#### What is required
Pull every line containing "data" from the listing.
---- Material to process
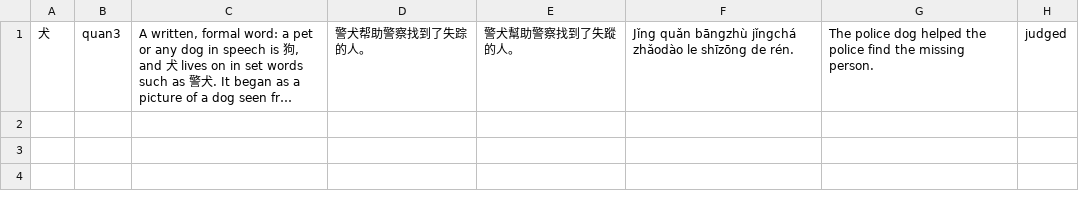
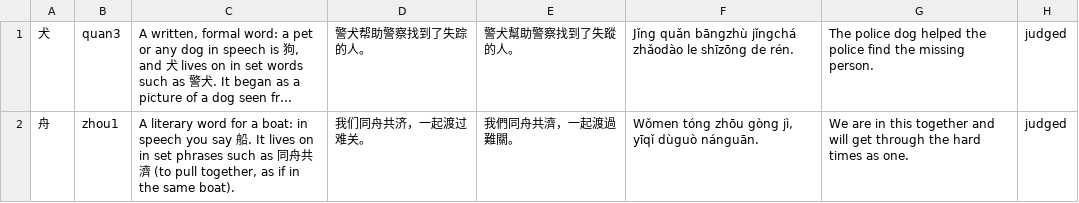
Before and after one commit to BunnyApocalypse/yutu-chinese, a TSV file: data/notes/hsk-2.0-6.tsv, drawn as a sheet; long unchanged cells end in …; the diff names each change by its address in the sheet, - before the commit and + after, or states it on an @@ line.

```diff
--- a/data/notes/hsk-2.0-6.tsv
+++ b/data/notes/hsk-2.0-6.tsv
+row 2: 舟 | zhou1 | A literary word for a boat: in speech you say 船. It lives on in set phrases such as 同舟共濟 (to pull together, as if in the same boat). | 我们同舟共济，一起渡过难关。 | 我們同舟共濟，一起渡過難關。 | Wǒmen tóng zhōu gòng jì, yīqǐ dùguò nánguān. | We are in this together and will get through the hard times as one. | judged
```
Also changed, not shown: data/character-tips/tips.tsv, data/notes/hsk-3.0-6.tsv, 6 other files.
--------
#### Result of this task
Before and after one commit to BunnyApocalypse/yutu-chinese, a TSV file: data/notes/hsk-2.0-6.tsv, drawn as a sheet; long unchanged cells end in …; the diff names each change by its address in the sheet, - before the commit and + after, or states it on an @@ line.
--- a/data/notes/hsk-2.0-6.tsv
+++ b/data/notes/hsk-2.0-6.tsv
Also changed, not shown: data/character-tips/tips.tsv, data/notes/hsk-3.0-6.tsv, 6 other files.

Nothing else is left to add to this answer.